Dataset records
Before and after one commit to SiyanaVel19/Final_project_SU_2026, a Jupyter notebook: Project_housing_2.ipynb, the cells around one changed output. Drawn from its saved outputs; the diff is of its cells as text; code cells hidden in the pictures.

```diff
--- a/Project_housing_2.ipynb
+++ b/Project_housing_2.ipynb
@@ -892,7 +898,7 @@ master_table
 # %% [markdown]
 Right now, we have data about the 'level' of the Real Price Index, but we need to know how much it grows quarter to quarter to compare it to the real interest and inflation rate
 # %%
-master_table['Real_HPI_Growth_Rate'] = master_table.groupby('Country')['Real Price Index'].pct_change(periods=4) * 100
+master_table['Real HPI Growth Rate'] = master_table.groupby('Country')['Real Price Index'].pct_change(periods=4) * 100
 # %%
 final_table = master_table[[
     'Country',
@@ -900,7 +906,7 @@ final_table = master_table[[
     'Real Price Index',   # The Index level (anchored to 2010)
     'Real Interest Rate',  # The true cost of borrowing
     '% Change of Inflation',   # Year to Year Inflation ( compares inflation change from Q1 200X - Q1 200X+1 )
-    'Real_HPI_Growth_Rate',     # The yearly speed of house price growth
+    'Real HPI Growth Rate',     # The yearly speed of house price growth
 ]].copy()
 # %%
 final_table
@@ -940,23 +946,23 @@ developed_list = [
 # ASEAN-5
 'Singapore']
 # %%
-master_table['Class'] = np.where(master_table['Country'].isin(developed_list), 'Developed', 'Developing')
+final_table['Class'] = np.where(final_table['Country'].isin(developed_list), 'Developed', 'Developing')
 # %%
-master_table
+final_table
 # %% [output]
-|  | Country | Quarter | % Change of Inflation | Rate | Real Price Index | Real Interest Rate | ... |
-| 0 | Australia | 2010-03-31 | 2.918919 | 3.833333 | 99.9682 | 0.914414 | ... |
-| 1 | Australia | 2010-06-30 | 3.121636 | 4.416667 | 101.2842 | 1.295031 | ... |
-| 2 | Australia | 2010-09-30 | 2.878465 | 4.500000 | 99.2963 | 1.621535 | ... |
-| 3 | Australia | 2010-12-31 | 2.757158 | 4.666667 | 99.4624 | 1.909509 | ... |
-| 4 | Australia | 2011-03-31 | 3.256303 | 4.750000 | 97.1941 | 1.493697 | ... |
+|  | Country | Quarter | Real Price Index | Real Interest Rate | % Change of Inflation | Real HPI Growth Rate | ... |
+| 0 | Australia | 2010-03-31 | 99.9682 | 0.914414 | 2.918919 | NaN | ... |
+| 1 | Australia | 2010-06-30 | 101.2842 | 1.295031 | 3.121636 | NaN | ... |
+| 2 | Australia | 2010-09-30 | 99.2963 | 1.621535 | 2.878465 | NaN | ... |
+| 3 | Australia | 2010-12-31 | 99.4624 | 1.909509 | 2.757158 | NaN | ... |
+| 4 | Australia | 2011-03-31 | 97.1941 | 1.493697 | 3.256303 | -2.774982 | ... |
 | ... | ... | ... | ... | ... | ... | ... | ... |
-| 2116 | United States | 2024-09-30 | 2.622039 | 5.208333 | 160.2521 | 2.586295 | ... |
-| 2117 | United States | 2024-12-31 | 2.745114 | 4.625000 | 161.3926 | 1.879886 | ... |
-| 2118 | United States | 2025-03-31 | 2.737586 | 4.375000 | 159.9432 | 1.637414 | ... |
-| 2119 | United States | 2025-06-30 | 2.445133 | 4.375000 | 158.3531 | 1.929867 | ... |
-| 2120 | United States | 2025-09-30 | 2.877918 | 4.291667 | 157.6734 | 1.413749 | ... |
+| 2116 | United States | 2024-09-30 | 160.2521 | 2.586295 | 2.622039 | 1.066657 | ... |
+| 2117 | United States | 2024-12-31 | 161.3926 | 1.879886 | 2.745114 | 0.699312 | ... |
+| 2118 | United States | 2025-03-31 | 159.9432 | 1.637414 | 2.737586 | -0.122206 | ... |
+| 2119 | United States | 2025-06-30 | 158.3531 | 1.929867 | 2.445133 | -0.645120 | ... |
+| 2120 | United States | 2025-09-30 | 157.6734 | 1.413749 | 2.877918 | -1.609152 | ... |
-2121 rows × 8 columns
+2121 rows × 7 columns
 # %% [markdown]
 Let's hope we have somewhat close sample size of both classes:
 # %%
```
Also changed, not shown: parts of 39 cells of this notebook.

> Instructions to follow
Once you have read the entries, repeat them all exactly.

> Final answer
Before and after one commit to SiyanaVel19/Final_project_SU_2026, a Jupyter notebook: Project_housing_2.ipynb, the cells around one changed output. Drawn from its saved outputs; the diff is of its cells as text; code cells hidden in the pictures.

```diff
--- a/Project_housing_2.ipynb
+++ b/Project_housing_2.ipynb
@@ -892,7 +898,7 @@ master_table
 # %% [markdown]
 Right now, we have data about the 'level' of the Real Price Index, but we need to know how much it grows quarter to quarter to compare it to the real interest and inflation rate
 # %%
-master_table['Real_HPI_Growth_Rate'] = master_table.groupby('Country')['Real Price Index'].pct_change(periods=4) * 100
+master_table['Real HPI Growth Rate'] = master_table.groupby('Country')['Real Price Index'].pct_change(periods=4) * 100
 # %%
 final_table = master_table[[
     'Country',
@@ -900,7 +906,7 @@ final_table = master_table[[
     'Real Price Index',   # The Index level (anchored to 2010)
     'Real Interest Rate',  # The true cost of borrowing
     '% Change of Inflation',   # Year to Year Inflation ( compares inflation change from Q1 200X - Q1 200X+1 )
-    'Real_HPI_Growth_Rate',     # The yearly speed of house price growth
+    'Real HPI Growth Rate',     # The yearly speed of house price growth
 ]].copy()
 # %%
 final_table
@@ -940,23 +946,23 @@ developed_list = [
 # ASEAN-5
 'Singapore']
 # %%
-master_table['Class'] = np.where(master_table['Country'].isin(developed_list), 'Developed', 'Developing')
+final_table['Class'] = np.where(final_table['Country'].isin(developed_list), 'Developed', 'Developing')
 # %%
-master_table
+final_table
 # %% [output]
-|  | Country | Quarter | % Change of Inflation | Rate | Real Price Index | Real Interest Rate | ... |
-| 0 | Australia | 2010-03-31 | 2.918919 | 3.833333 | 99.9682 | 0.914414 | ... |
-| 1 | Australia | 2010-06-30 | 3.121636 | 4.416667 | 101.2842 | 1.295031 | ... |
-| 2 | Australia | 2010-09-30 | 2.878465 | 4.500000 | 99.2963 | 1.621535 | ... |
-| 3 | Australia | 2010-12-31 | 2.757158 | 4.666667 | 99.4624 | 1.909509 | ... |
-| 4 | Australia | 2011-03-31 | 3.256303 | 4.750000 | 97.1941 | 1.493697 | ... |
+|  | Country | Quarter | Real Price Index | Real Interest Rate | % Change of Inflation | Real HPI Growth Rate | ... |
+| 0 | Australia | 2010-03-31 | 99.9682 | 0.914414 | 2.918919 | NaN | ... |
+| 1 | Australia | 2010-06-30 | 101.2842 | 1.295031 | 3.121636 | NaN | ... |
+| 2 | Australia | 2010-09-30 | 99.2963 | 1.621535 | 2.878465 | NaN | ... |
+| 3 | Australia | 2010-12-31 | 99.4624 | 1.909509 | 2.757158 | NaN | ... |
+| 4 | Australia | 2011-03-31 | 97.1941 | 1.493697 | 3.256303 | -2.774982 | ... |
 | ... | ... | ... | ... | ... | ... | ... | ... |
-| 2116 | United States | 2024-09-30 | 2.622039 | 5.208333 | 160.2521 | 2.586295 | ... |
-| 2117 | United States | 2024-12-31 | 2.745114 | 4.625000 | 161.3926 | 1.879886 | ... |
-| 2118 | United States | 2025-03-31 | 2.737586 | 4.375000 | 159.9432 | 1.637414 | ... |
-| 2119 | United States | 2025-06-30 | 2.445133 | 4.375000 | 158.3531 | 1.929867 | ... |
-| 2120 | United States | 2025-09-30 | 2.877918 | 4.291667 | 157.6734 | 1.413749 | ... |
+| 2116 | United States | 2024-09-30 | 160.2521 | 2.586295 | 2.622039 | 1.066657 | ... |
+| 2117 | United States | 2024-12-31 | 161.3926 | 1.879886 | 2.745114 | 0.699312 | ... |
+| 2118 | United States | 2025-03-31 | 159.9432 | 1.637414 | 2.737586 | -0.122206 | ... |
+| 2119 | United States | 2025-06-30 | 158.3531 | 1.929867 | 2.445133 | -0.645120 | ... |
+| 2120 | United States | 2025-09-30 | 157.6734 | 1.413749 | 2.877918 | -1.609152 | ... |
-2121 rows × 8 columns
+2121 rows × 7 columns
 # %% [markdown]
 Let's hope we have somewhat close sample size of both classes:
 # %%
```
Also changed, not shown: parts of 39 cells of this notebook.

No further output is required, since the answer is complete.